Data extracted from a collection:
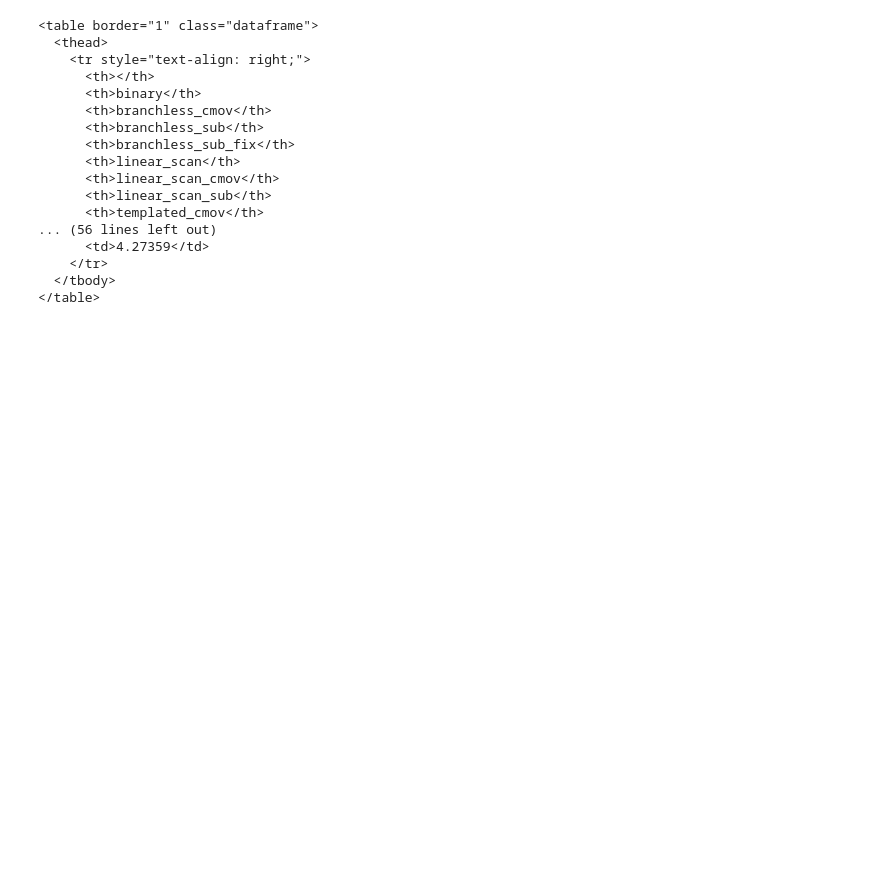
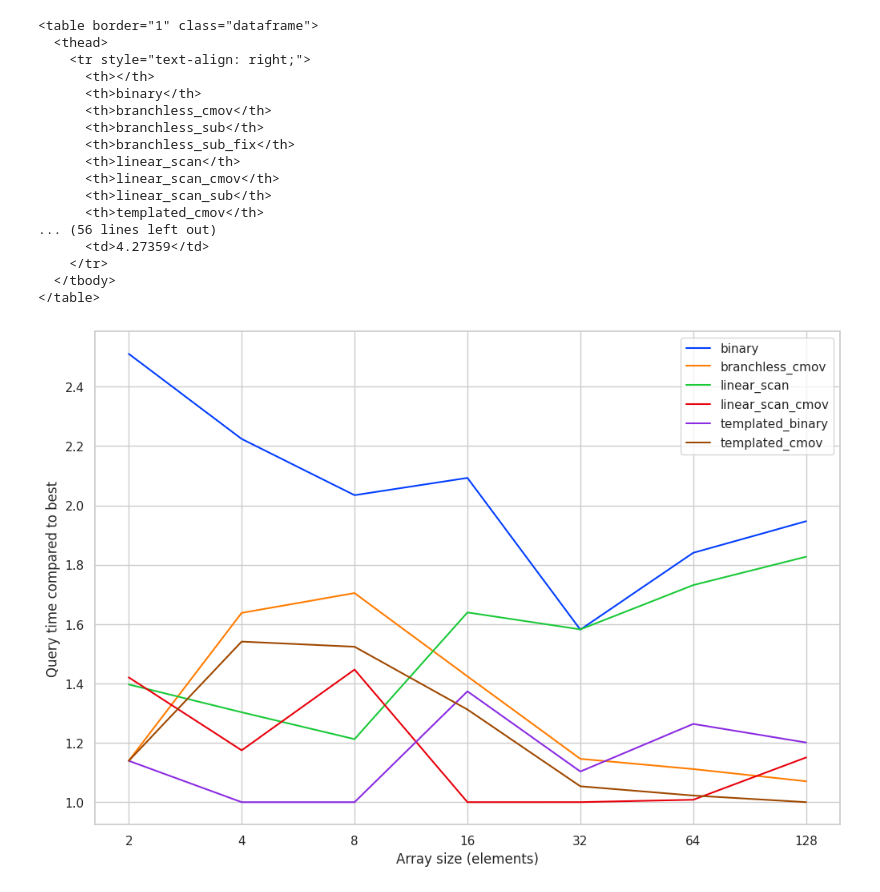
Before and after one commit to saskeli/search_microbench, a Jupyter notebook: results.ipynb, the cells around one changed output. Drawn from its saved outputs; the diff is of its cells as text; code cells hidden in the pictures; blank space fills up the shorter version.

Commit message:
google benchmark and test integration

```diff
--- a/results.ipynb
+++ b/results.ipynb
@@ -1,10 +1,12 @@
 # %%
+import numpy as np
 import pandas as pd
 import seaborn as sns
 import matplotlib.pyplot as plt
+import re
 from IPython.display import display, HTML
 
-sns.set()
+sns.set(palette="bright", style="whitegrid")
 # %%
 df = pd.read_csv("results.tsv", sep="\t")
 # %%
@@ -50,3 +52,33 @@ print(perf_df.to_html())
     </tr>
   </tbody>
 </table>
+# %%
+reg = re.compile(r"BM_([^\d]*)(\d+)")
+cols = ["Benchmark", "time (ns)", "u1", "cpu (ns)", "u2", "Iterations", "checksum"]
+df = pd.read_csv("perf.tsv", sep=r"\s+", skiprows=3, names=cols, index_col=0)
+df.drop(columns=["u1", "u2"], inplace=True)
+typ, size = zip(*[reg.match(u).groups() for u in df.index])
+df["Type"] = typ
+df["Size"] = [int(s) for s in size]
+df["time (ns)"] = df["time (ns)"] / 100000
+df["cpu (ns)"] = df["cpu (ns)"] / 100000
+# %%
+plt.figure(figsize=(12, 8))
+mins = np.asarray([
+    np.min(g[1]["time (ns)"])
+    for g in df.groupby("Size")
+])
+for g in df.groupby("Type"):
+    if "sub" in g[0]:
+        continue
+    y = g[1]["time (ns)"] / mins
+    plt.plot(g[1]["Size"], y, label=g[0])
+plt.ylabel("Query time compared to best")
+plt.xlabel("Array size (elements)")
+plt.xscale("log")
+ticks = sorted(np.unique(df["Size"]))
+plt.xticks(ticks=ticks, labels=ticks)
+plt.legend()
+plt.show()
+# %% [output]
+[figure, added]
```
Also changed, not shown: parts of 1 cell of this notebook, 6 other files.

==

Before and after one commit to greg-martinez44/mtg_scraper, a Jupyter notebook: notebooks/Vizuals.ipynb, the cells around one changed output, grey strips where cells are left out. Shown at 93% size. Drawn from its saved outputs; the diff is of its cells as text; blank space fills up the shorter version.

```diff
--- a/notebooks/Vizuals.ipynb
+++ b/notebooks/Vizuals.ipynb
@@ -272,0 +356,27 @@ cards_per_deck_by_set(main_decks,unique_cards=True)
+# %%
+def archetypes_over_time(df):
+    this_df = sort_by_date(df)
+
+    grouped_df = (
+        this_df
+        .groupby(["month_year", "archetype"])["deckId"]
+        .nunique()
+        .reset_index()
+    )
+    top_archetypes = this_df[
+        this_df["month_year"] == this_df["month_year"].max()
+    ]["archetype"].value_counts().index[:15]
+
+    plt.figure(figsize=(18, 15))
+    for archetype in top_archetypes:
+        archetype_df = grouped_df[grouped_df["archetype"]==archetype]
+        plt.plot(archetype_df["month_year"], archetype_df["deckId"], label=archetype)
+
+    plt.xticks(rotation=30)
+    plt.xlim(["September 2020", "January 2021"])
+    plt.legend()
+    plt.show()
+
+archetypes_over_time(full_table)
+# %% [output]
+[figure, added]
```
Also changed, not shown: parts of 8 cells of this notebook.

--

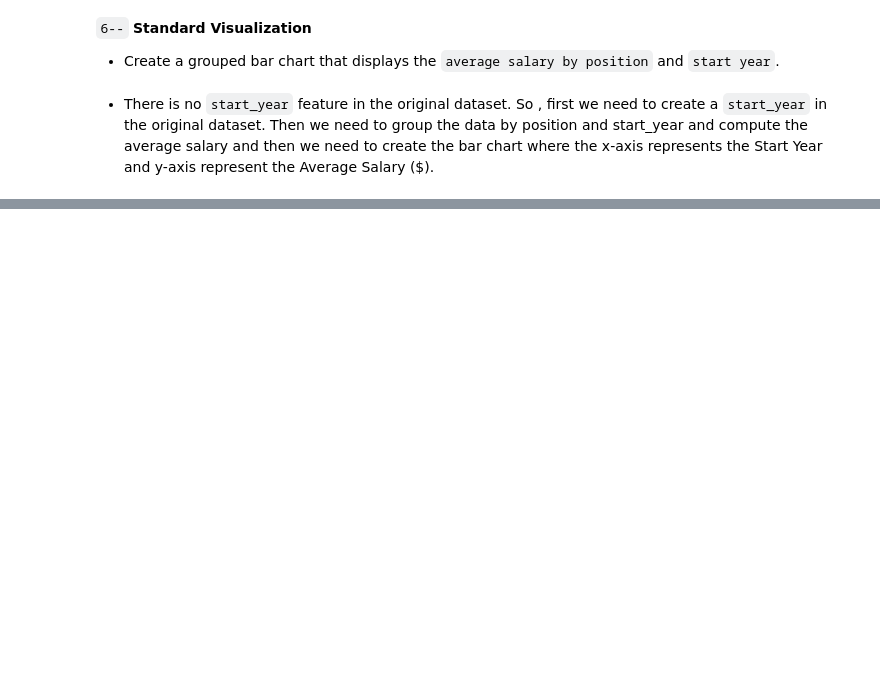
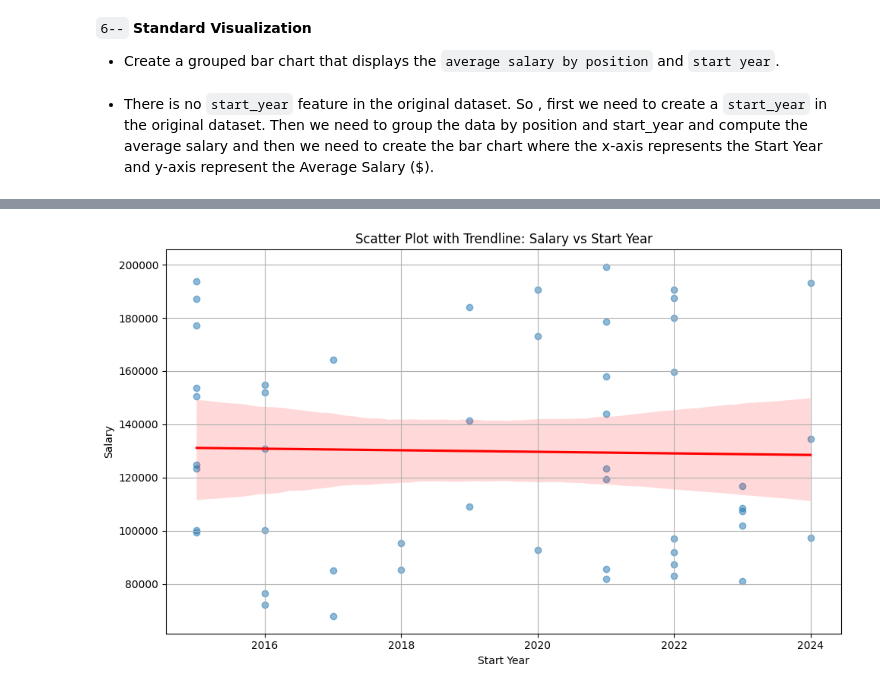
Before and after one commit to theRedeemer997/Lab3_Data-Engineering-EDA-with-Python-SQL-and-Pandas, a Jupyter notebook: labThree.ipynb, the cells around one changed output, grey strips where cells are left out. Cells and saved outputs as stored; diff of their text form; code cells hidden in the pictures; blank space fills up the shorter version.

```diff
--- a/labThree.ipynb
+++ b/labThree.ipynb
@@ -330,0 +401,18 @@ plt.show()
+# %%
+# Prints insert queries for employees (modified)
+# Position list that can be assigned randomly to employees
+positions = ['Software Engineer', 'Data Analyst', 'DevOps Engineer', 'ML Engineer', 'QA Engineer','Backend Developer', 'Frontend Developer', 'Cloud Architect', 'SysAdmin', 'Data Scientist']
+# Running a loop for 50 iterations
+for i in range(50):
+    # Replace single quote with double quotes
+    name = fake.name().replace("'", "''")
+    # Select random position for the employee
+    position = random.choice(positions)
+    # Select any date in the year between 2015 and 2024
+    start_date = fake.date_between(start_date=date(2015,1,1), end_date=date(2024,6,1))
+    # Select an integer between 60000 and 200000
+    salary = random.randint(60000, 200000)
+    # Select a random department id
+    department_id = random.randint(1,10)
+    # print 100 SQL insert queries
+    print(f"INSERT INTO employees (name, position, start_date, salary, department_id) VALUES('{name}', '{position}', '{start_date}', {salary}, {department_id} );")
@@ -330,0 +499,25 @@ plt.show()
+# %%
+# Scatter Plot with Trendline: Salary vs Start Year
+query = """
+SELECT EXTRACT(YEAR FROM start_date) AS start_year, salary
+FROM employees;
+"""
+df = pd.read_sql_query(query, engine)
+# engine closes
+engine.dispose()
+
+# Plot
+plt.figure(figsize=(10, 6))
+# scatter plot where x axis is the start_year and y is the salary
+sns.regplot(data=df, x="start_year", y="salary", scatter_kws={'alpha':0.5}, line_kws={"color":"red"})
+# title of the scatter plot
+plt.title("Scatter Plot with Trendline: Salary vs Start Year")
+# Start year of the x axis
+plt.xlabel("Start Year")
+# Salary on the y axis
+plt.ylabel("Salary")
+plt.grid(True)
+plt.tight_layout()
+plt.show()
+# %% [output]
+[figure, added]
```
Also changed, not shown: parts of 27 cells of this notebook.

▸ **DIRECTIONS**: The answer consists of the lines above that include the word "employees", each copied exactly.

▸ **RESULT**:
+# Prints insert queries for employees (modified)
+# Position list that can be assigned randomly to employees
+    print(f"INSERT INTO employees (name, position, start_date, salary, department_id) VALUES('{name}', '{position}', '{start_date}', {salary}, {department_id} );")
+FROM employees;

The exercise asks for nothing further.